He also made clear in a number of statements that he doesn’t know jack about the death penalty, or makes it up as he goes along.

Hickenlooper claims to have done his homework. He studied it. As an unenlightened layman during the 2010 election, he was for the death penalty. As a scholar of the death penalty, he now knows better.

But Hick’s claims about death penalty expertise don’t hold water, or was it the scotch he was drinking when he granted amnesty to Nate Dunlap?

In a multi-part series we’ll examine those lies, exposing Hickenlooper’s flubs and fibs for all to see.

The first, and most egregious, is Hickenlooper saying that half of the families didn’t want Dunlap to receive the death penalty.

Roll the tape:


“The families of victims – about half of them did not want an execution. They felt for religious reasons or personal reasons, they didn’t think that was going to bring them closure or do better.”

Politifact Rating: Pants on Fire

Hickenlooper himself said three weeks ago that the majority of victims’ families wanted execution. As the Colorado Statesman‘s Peter Marcus reported:

But perhaps the most difficult factor for Hickenlooper to consider was the impact to the victims’ families: “Largely disappointment,” he described their reactions. 

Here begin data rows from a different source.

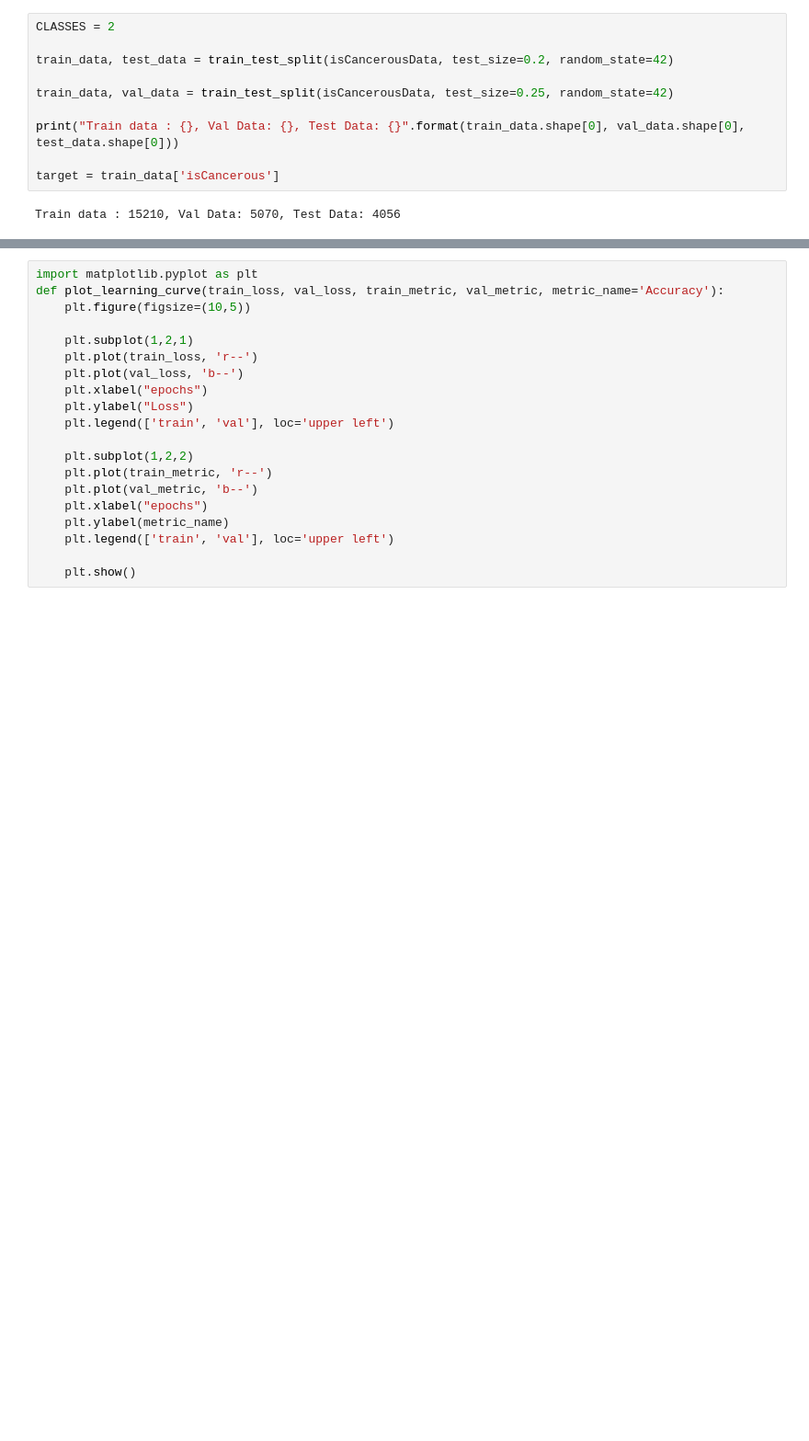
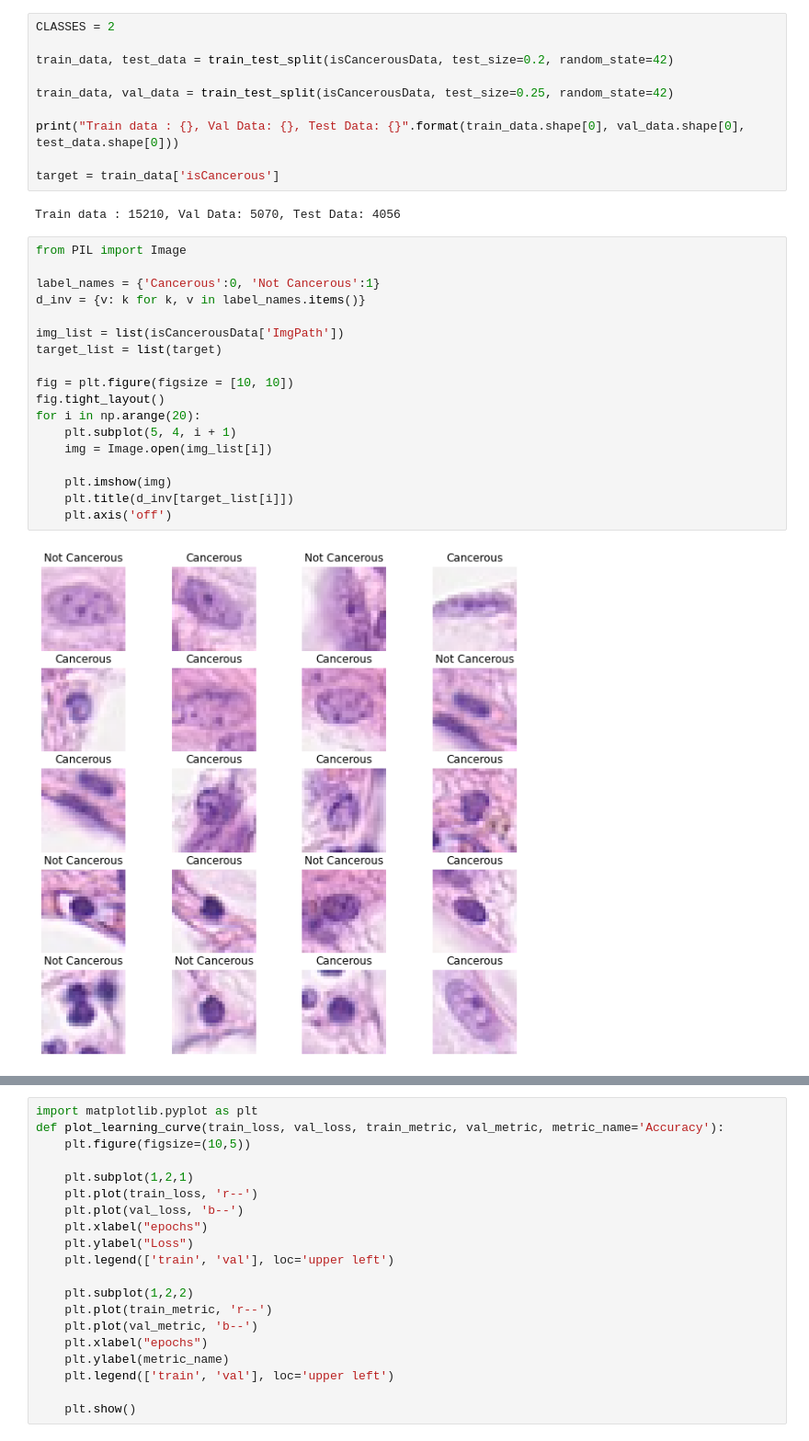
Before and after one commit to s3781183/machine_learning_A2, a Jupyter notebook: isCancerous.ipynb, the cells around one changed output, grey strips where cells are left out. Shown at 92% size. Cells and saved outputs as stored; diff of their text form; blank space fills up the shorter version.

```diff
--- a/isCancerous.ipynb
+++ b/isCancerous.ipynb
@@ -26,3 +54,23 @@ print("Train data : {}, Val Data: {}, Test Data: {}".format(train_data.shape[0],
 target = train_data['isCancerous']
 # %% [output]
 Train data : 15210, Val Data: 5070, Test Data: 4056
+# %%
+from PIL import Image
+
+label_names = {'Cancerous':0, 'Not Cancerous':1}
+d_inv = {v: k for k, v in label_names.items()}
+
+img_list = list(isCancerousData['ImgPath'])
+target_list = list(target)
+
+fig = plt.figure(figsize = [10, 10])
+fig.tight_layout()
+for i in np.arange(20):
+    plt.subplot(5, 4, i + 1)
+    img = Image.open(img_list[i])
+
+    plt.imshow(img)
+    plt.title(d_inv[target_list[i]])
+    plt.axis('off')
+# %% [output]
+[figure, added]
```
Also changed, not shown: parts of 9 cells of this notebook.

The majority of the families really did feel that they would get closure from an execution,” Hickenlooper continued. “There were some that expressed gratitude, and even some form of relief. But the majority were disappointed.”

He said he spoke with families just prior to making the announcement. During the more than 20-minute call, families of victims could be heard shouting at Hickenlooper, according to the Denver Post.

Which is it, Governor? Did a majority of families want execution or did half not want it? That’s a pretty important fact.

UPDATE: District Attorney George Brauchler, whose jurisdiction the Dunlap murders were committed in, tells Colorado Peak Politics that Governor Hickenlooper is completely making up his facts:

“Of 23 immediate family members of Dunlap’s victims, only 4 are opposed to the death penalty. The Governor’s claim that “half” oppose it is entirely misleading. Then again, Governor Hickenlooper described Colorado–a state that favors the death penalty by a 3 to 1 margain–as “evenly divided” on the issue, so maybe fractions aren’t his strong suit.”